Hey, I am all for RedHat to make money - and I agree that this is a value added service, and should be charged for. No problems here with that. But they better hope their normal business users are all dumb, or have incompetent admins (running Linux - hah - probably some MCSE who picked up a book on RedHat and now thinks he knows something - that or a management type trying to get ahead)...

Worldcom [worldcom.com] - Generation Duh!

Not with precautions.... (1)

NetJunkie (56134) | more than 13 years ago | (#354255)

With RHN you specify exactly which updates will be sent to which systems. So, hopefully, you've tested this update on a test system at some point before rolling it out.

If you are worried about someone putting a backdoored package on the site, any packaging method could have that happen. But RHN does do checking of the packages to make sure they haven't been tampered with.

Not true. (1)

NetJunkie (56134) | more than 13 years ago | (#354256)
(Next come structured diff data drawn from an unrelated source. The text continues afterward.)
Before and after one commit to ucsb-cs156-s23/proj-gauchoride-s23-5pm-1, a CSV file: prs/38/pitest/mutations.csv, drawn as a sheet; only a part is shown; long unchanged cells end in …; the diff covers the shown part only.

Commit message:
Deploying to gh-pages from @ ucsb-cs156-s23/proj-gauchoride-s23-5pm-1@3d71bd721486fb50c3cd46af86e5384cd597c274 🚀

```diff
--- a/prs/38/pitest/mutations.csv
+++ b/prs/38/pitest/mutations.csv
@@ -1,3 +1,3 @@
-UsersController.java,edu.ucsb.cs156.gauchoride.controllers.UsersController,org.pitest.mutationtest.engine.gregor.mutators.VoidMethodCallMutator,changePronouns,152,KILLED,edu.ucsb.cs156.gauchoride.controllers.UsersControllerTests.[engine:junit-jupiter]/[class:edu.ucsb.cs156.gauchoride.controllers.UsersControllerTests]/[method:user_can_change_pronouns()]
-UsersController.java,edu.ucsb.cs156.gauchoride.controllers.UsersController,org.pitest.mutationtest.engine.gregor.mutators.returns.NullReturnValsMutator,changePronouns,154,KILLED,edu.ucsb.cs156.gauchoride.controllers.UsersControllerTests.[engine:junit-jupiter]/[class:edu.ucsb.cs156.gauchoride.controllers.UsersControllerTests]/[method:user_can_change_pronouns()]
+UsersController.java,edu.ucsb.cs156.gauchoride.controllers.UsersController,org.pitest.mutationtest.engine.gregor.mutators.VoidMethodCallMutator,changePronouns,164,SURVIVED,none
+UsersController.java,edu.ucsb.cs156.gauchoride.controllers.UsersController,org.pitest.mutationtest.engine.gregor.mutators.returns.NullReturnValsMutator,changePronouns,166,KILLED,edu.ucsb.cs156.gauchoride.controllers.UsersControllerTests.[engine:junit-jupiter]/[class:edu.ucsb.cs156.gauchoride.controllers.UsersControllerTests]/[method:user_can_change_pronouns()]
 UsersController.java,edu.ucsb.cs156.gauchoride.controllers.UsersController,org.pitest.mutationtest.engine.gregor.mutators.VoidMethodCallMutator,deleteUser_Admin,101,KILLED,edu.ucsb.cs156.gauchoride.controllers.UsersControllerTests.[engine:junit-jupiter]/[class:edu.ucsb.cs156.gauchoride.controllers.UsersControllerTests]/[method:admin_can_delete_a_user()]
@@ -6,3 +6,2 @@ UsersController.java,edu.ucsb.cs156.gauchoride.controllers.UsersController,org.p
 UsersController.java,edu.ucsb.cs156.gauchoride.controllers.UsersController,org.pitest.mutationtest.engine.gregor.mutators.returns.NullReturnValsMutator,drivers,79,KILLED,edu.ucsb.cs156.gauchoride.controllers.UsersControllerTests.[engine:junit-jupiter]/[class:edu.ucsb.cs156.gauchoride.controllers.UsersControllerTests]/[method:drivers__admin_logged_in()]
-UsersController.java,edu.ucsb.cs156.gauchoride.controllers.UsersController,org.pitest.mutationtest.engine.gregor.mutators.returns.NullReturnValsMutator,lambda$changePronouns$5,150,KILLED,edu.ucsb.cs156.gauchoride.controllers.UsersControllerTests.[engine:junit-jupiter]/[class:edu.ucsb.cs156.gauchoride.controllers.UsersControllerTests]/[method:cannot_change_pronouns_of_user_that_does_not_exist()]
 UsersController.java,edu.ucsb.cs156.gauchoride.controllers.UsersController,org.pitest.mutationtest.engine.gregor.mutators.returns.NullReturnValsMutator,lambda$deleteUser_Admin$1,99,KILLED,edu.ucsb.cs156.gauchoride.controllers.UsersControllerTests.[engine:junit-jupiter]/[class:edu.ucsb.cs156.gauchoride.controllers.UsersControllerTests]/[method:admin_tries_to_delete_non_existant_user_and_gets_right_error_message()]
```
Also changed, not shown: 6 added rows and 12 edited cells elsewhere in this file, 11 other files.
Windows Update does NOT compete with Red Hat Network. I can't push updates to my workstations using Windows Update. I can't check to see which versions of software they have instaleld with Windows Update.

Different service.

Red Hat Network was never going to be free.... (5)

NetJunkie (56134) | more than 13 years ago | (#354258)

It was free during the trial period while they worked the bugs out. It was never going to be a free server. I knew it was going to be $10/month ages ago.

But, each person gets one free system on the network. So if all you run is a Red Hat workstation you don't have to spend anything. Only people with multiple systems do.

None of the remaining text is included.